Maybe this will motivate me to actually get through the differentiation book. There are 18 chapters, and I like her writing style and attitude. Invariably, though, for me, with all good ideas I read about, I'm all "Great Idea!" and then it's a crap shoot as to whether I implement it. So maybe if I talk/blog it out, it'll have a better chance of going into action.
The first chapter can be summarized as "there were no good old days of teaching". Way back in the late 1800's only a teeny percentage of boys went to and completed high school. And it seems the debate was always on about the purpose of high school and what should be taught and such. Here's a site with one synopsis.
So what does this have to do with differentiation? I guess in the early days only a select type of kid went to high school and only a few graduated. Now we're trying to get everyone to be successful, so that means we have all levels of kids in our classroom, not just the select few. And not everyone learns the same way.
She has one statistic that by 1990 only 38% of the nation had graduated from high school.
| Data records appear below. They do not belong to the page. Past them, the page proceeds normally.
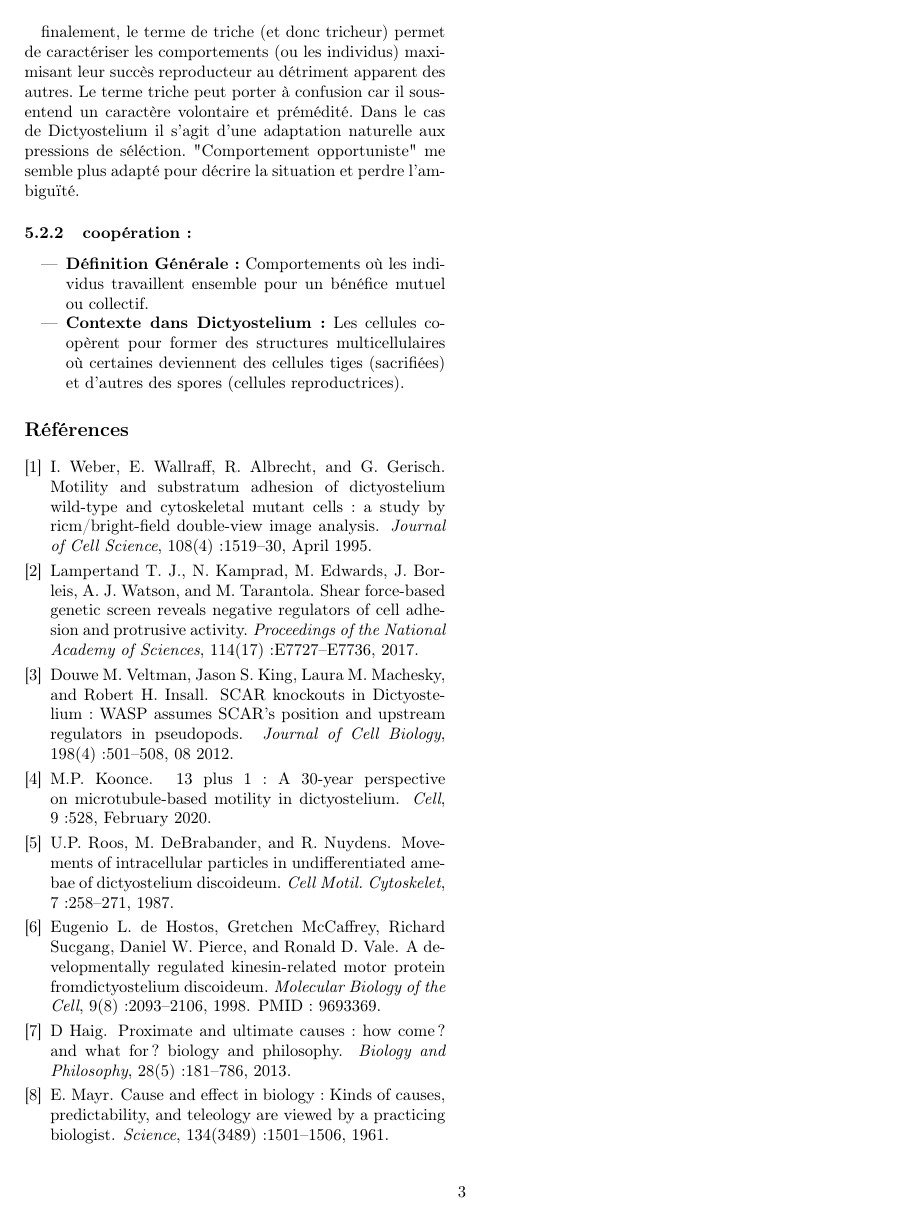
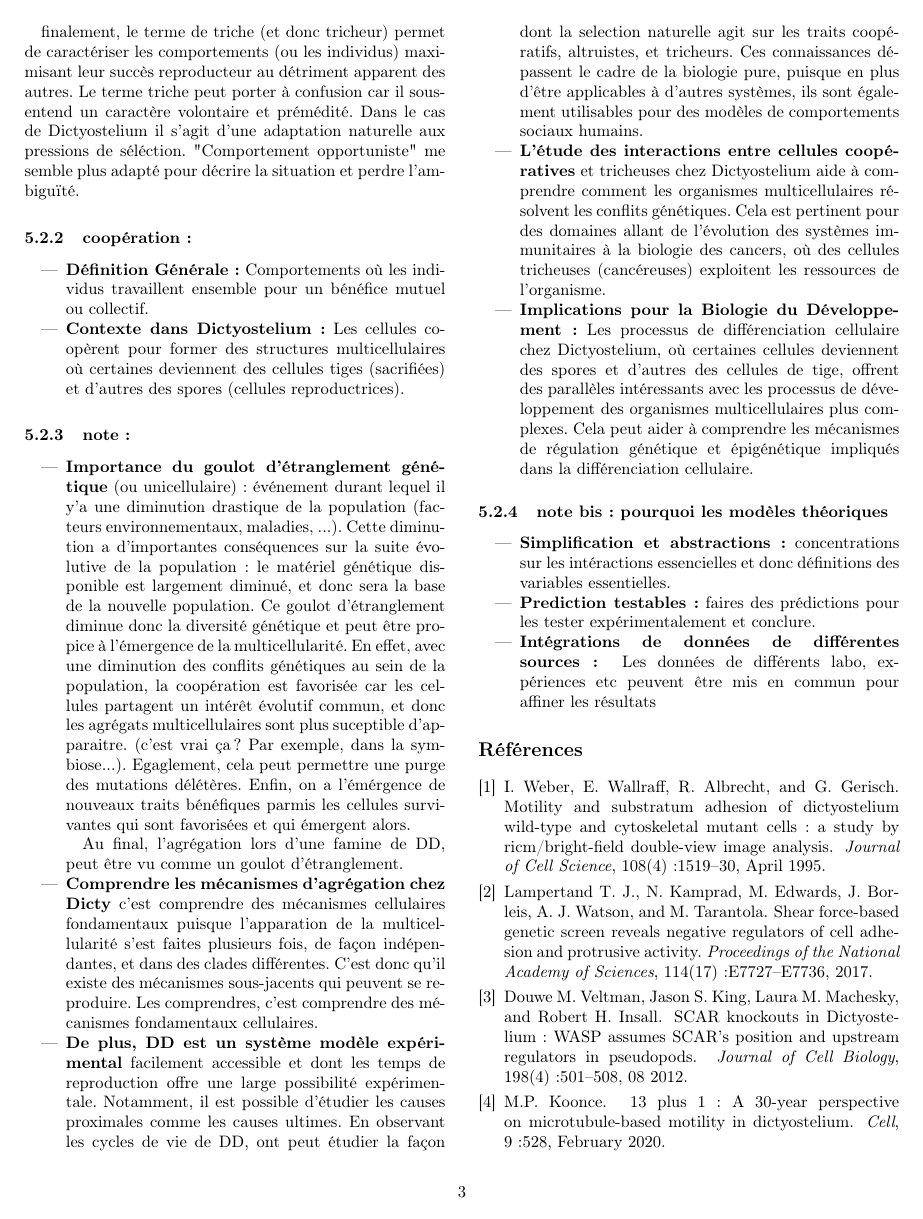
Before and after one commit to Alex-code-lab/Review_dicty_LaTex, a LaTeX paper (0-Main/Main.tex): page 3 of 3 before the commit and page 3 of 4 after it. Compiled offline with pdfLaTeX.

Commit message:
2024_09_05

```diff
--- a/0-Main/Main.tex
+++ b/0-Main/Main.tex
@@ -166,6 +166,51 @@ le traitement de la littérature traite surtout les causes ultimes avec la biolo
                         deviennent des cellules tiges (sacrifiées) et d'autres des spores (cellules reproductrices).
                     \end{itemize}
 
+                \subsubsection{note:}
+                    \begin{itemize}
+                        \item \textbf{Importance du goulot d'étranglement génétique} (ou unicellulaire) : événement durant lequel il y'a une diminution drastique de la population (facteurs
+                        environnementaux, maladies, ...). Cette diminution a d'importantes conséquences sur la suite évolutive de la population : le matériel génétique disponible
+                        est largement diminué, et donc sera la base de la nouvelle population.
+                        Ce goulot d'étranglement diminue donc la diversité génétique et peut être propice à l'émergence de la multicellularité. En effet, avec une diminution des conflits
+                        génétiques au sein de la population, la coopération est favorisée car les cellules partagent un intérêt évolutif commun, et donc les agrégats multicellulaires sont plus suceptible d'apparaitre.
+                        (c'est vrai ça? Par exemple, dans la symbiose...).
+                        Egaglement, cela peut permettre une purge des mutations délétères.
+                        Enfin, on a l'émérgence de nouveaux traits bénéfiques parmis les cellules survivantes qui sont favorisées et qui émergent alors.
+
+                        Au final, l'agrégation lors d'une famine de DD, peut être vu comme un goulot d'étranglement.
+
+
+                        \item \textbf{Comprendre les mécanismes d'agrégation chez Dicty} c'est comprendre des mécanismes cellulaires fondamentaux puisque
+                        l'apparation de la multicellularité s'est faites plusieurs fois, de façon indépendantes, et dans des clades différentes.
+                        C'est donc qu'il existe des mécanismes sous-jacents qui peuvent se reproduire. Les comprendres, c'est comprendre des mécanismes
+                        fondamentaux cellulaires.
+
+                        \item \textbf{De plus, DD est un système modèle expérimental} facilement accessible et dont les temps de reproduction offre une large possibilité
+                        expérimentale. Notamment, il est possible d'étudier les causes proximales comme les causes ultimes. En observant les cycles de vie
+                        de DD, ont peut étudier la façon dont la selection naturelle agit sur les traits coopératifs, altruistes, et tricheurs. Ces connaissances
+                        dépassent le cadre de la biologie pure, puisque en plus d'être applicables à d'autres systèmes, ils sont également utilisables pour des modèles
+                        de comportements sociaux humains.
+
+                        \item \textbf{L'étude des interactions entre cellules coopératives} et tricheuses chez Dictyostelium aide à comprendre comment
+                        les organismes multicellulaires résolvent les conflits génétiques. Cela est pertinent pour des domaines allant de
+                        l'évolution des systèmes immunitaires à la biologie des cancers, où des cellules tricheuses (cancéreuses)
+                        exploitent les ressources de l'organisme.
+
+
+                        \item \textbf{Implications pour la Biologie du Développement :} Les processus de différenciation cellulaire chez Dictyostelium, où
+                        certaines cellules deviennent des spores et d'autres des cellules de tige, offrent des parallèles intéressants avec
+                        les processus de développement des organismes multicellulaires plus complexes.
+                        Cela peut aider à comprendre les mécanismes de régulation génétique et épigénétique impliqués dans la différenciation cellulaire.
+                    \end{itemize}
+
+                    \subsubsection{note bis: pourquoi les modèles théoriques}
+                    \begin{itemize}
+                        \item \textbf{Simplification et abstractions :} concentrations sur les intéractions essencielles et donc définitions des variables essentielles.
+                        \item \textbf{Prediction testables :} faires des prédictions pour les tester expérimentalement et conclure.
+                        \item \textbf{Intégrations de données de différentes sources : } Les données de différents labo, expériences etc peuvent être mis en commun pour
+                        affiner les résultats
+
+                    \end{itemize}
 
 
 \bibliography{../Bibliographie/bibliographie}  % Inclut la bibliographie
```
Also changed, not shown: 0-Main/Main.pdf, 5 other files.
Wow. Page 11 of this document breaks down graduation rates by state in 1990 and 2000. Too many percentages in the 60's and 70's. So I guess if kids weren't cutting it in school or the school wasn't serving them, then off they went. These days, I'm guessing most schools would not make "adequate yearly progress" if these were the numbers, and the school would be a potential candidate for closing.
So, this sort of makes the case for differentiating for students who need more/different ways of learning instead of just listening and notes. It's not making a case for the "fast learners" and how to differentiate for them. We have to keep both in mind.